Mondelez also plans to bolster its U.S. workforce by hiring 1,000 additional frontline workers.
In support of its essential employees working in production and distribution facilities, Maple Leaf Foods is paying them an additional $80 per week. This is in addition to the regular and overtime pay these hourly employees receive.
The company also made commitments to support health care workers and food relief efforts in Canada. “In this global crisis, we are compelled to look beyond our business and do what we can to support the many dedicated people who continue to deliver the critical services we depend on, as well as the most vulnerable in our society,” President and CEO Michael McCain said in the company’s announcement. “We encourage all companies with resources and capacity to do what they can to add their support.”
Should staff at Nestlé contract the virus, they will have access to free meals and transportation. The company is also offering “generous sick leave arrangements” and hopes to ease any financial hardships of its employees with cash loans or advances. Hourly and salaried workers impacted by temporary closures will receive full pay for a minimum of twelve weeks.
Hourly employees at Olymel will receive a fixed bonus of $2 per hour, or as much as $80 additional dollars per week.
From extended paid sick leave to supporting staff impacted by lack of childcare services, PepsiCo is taking great care of the 90,000 frontline employees driving its North American food and beverage production. Full-time employees will also receive an incremental pay increase of $100 a week or more.
Within the next few months, the company will bring on 6,000 new frontline workers to support its U.S. facilities.
Until June 26, Sanderson Farms’ hourly employees with perfect attendance will receive weekly bonuses of $1 for each hour worked.
“By offering a weekly bonus for employees,” President and COO Lampkin Butts said, “we hope to show our appreciation for their hard work and contribution to maintaining the U.S. food supply during this critical period. When Sanderson Farms employees come to work each day, they are supporting not only themselves and their families, but the entire nation.”
Seaboard will provide up to two weeks (or 80 hours for hourly workers) of full paid leave for employees who have been directed to self-isolate. Employees who complete all of their scheduled shifts from March 30 through April 26 will receive $100 for each week worked. The company will also cover COVID-19 testing and necessary diagnostics.

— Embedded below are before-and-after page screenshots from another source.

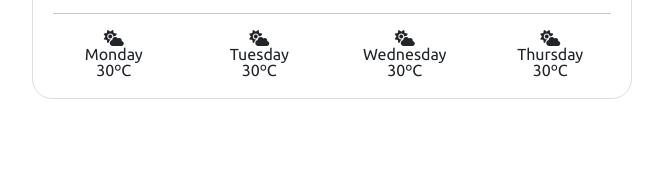
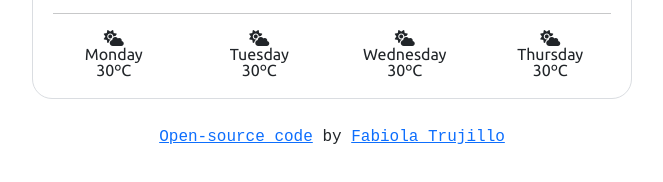
Before and after one commit to fabiolatc/weather-project, a website built with Parcel: page index.html in a window 1280 px wide. Shown: the part 318-500 px from the top of the page, without its empty margins (308-971 px from the left). Built offline with nearby package versions, Linux system fonts and the light colour scheme; no server answers.

Commit message:
Added github and linked urls

```diff
--- a/index.html
+++ b/index.html
@@ -101,6 +101,8 @@
 </div>
 
 </div>
+<footer> <a href="https://github.com/fabiolatc/weather-project" target="_blank"> Open-source code</a>  by <a href="https://www.linkedin.com/in/fabiolatc/" target="_blank">Fabiola Trujillo</a>
+</footer>
 </body>
 <script src="src/index.js"></script>
 </html>
```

Roughly 5,700 manufacturing and distribution employees at J.M. Smucker Co. will receive a $1,500 hardship award. The company will also provide extended paid sick leave, pay for COVID-19 testing, and seed a $100,000 employee assistance fund.
President and CEO Mark Smucker stated, “We understand the uncertainty people are feeling right now, and are committed to do our part to ease some of that concern by supporting our employees and communities, while ensuring people and pets have access to a steady supply of food.”
In a total of $60 million, Tyson is supporting each of its 116,000 frontline workers and truckers with a one-time $500 bonus. The bonus will be payable in the first week of July and is dependent on work attendance in April, May, and June.
For up to three months, Unilever will provide its full- and part-time employees, contractors, and other workers at its sites with protection from pay drops. “This includes those women and men who work to keep our facilities secure, our premises clean, or who run our cafeterias; and who are so much a part of our team even if they are not directly on Unilever’s payroll,” the company’s announcement states.
Unilever will extend its support to its customers and suppliers — particularly the most vulnerable, smaller-sized retailers and suppliers — by offering €500 million of cash flow relief.